_Problem statement_.
Once you find the line containing "background-repeat: repeat;", output it and every line after it to the end of the records, exactly.

>>>>

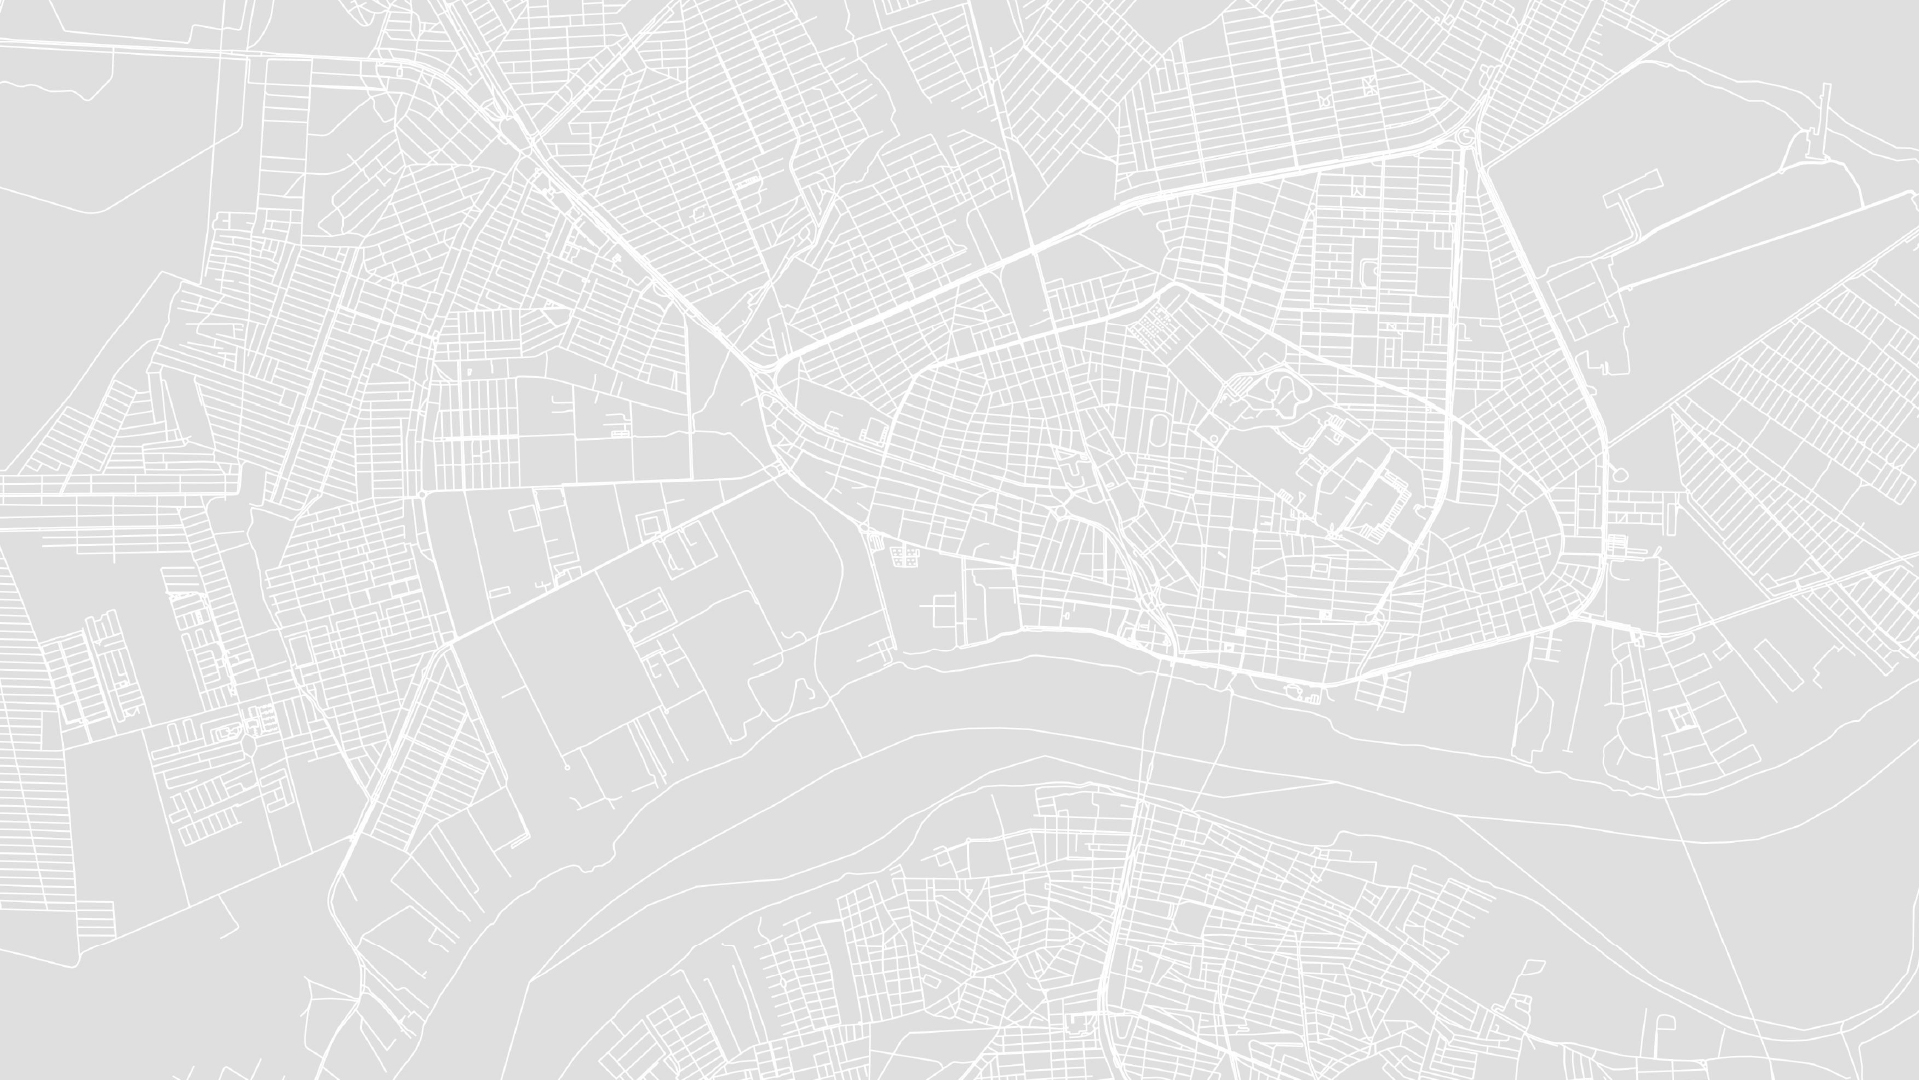
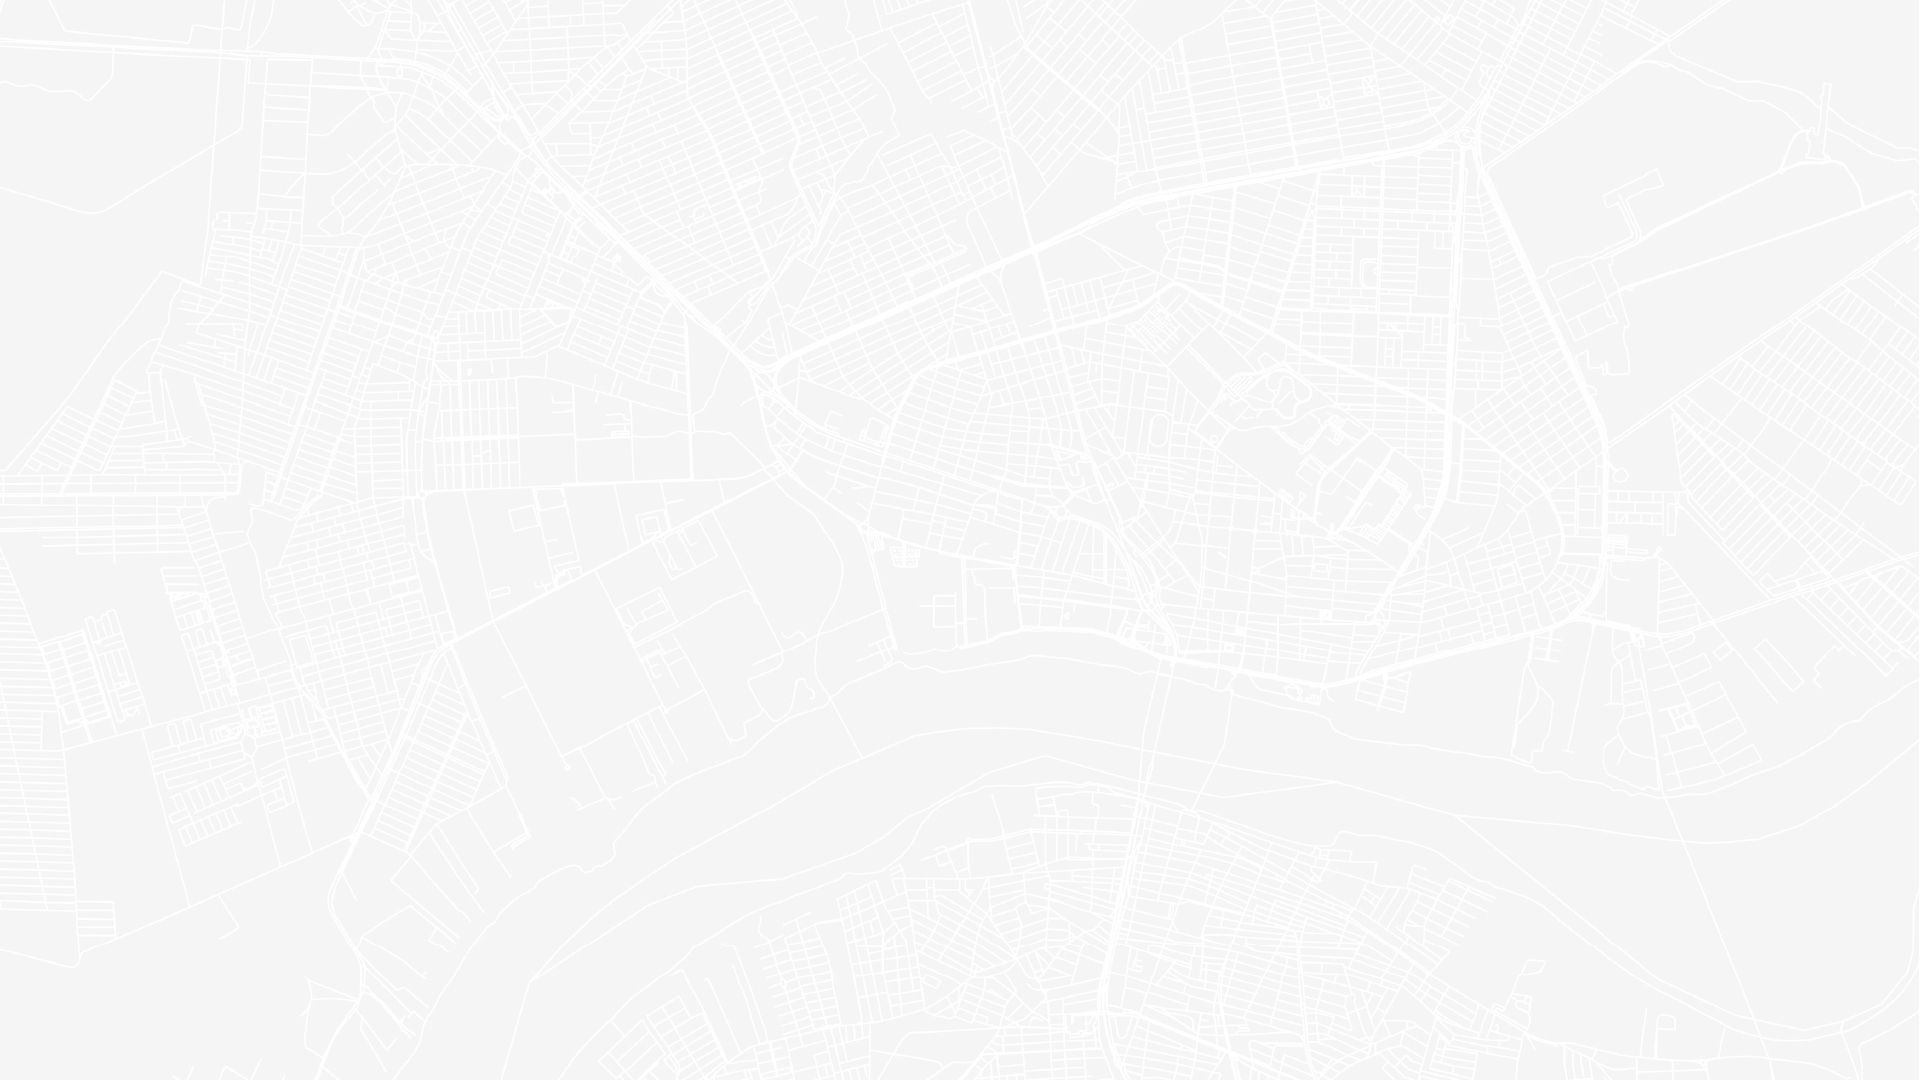
att_color

diff --git a/_includes/social.html b/_includes/social.html
@@ -65,7 +65,7 @@
             <a href="https://www.last.fm/user/{{ site.lastfm_id }}" title="Last FM"><i class="fab fa-lastfm"></i></a>
             {% endif %}
             {%- if site.spotify_id -%}
-            <a href="https://open.spotify.com/user/{{ site.spotify_id }}" title="Last FM"><i class="fab fa-spotify"></i></a>
+            <a href="https://open.spotify.com/user/{{ site.spotify_id }}" title="Spotify"><i class="fab fa-spotify"></i></a>
             {% endif %}
             {%- if site.pinterest_id -%}
             <a href="https://www.pinterest.com/{{ site.pinterest_id }}" title="Pinterest"><i class="fab fa-pinterest"></i></a>

diff --git a/_sass/_layout.scss b/_sass/_layout.scss
@@ -4,10 +4,11 @@
 
  body 
  {
- background-image: url('../img/fundo_site-1400.webp');
+ background-image: url('../img/fundo_site.jpg') ;
  background-repeat: repeat;
- background-size: none;
+ background-size: contain;
  background-position: center center;
+ // background-color: rgba($color: #111111, $alpha: 0.3);
  }
 
 body.fixed-top-nav {

diff --git a/_sass/_base.scss b/_sass/_base.scss
@@ -162,6 +162,9 @@ blockquote {
       background-color: var(--global-bg-color);
     }
 }
+#navbar {
+  padding: 0%;
+}
 .navbar.navbar-light {
   a {
     &:hover {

<<<<

_Finished exercise_.
  background-repeat: repeat;
- background-size: none;
+ background-size: contain;
  background-position: center center;
+ // background-color: rgba($color: #111111, $alpha: 0.3);
  }
 
 body.fixed-top-nav {

diff --git a/_sass/_base.scss b/_sass/_base.scss
@@ -162,6 +162,9 @@ blockquote {
       background-color: var(--global-bg-color);
     }
 }
+#navbar {
+  padding: 0%;
+}
 .navbar.navbar-light {
   a {
     &:hover {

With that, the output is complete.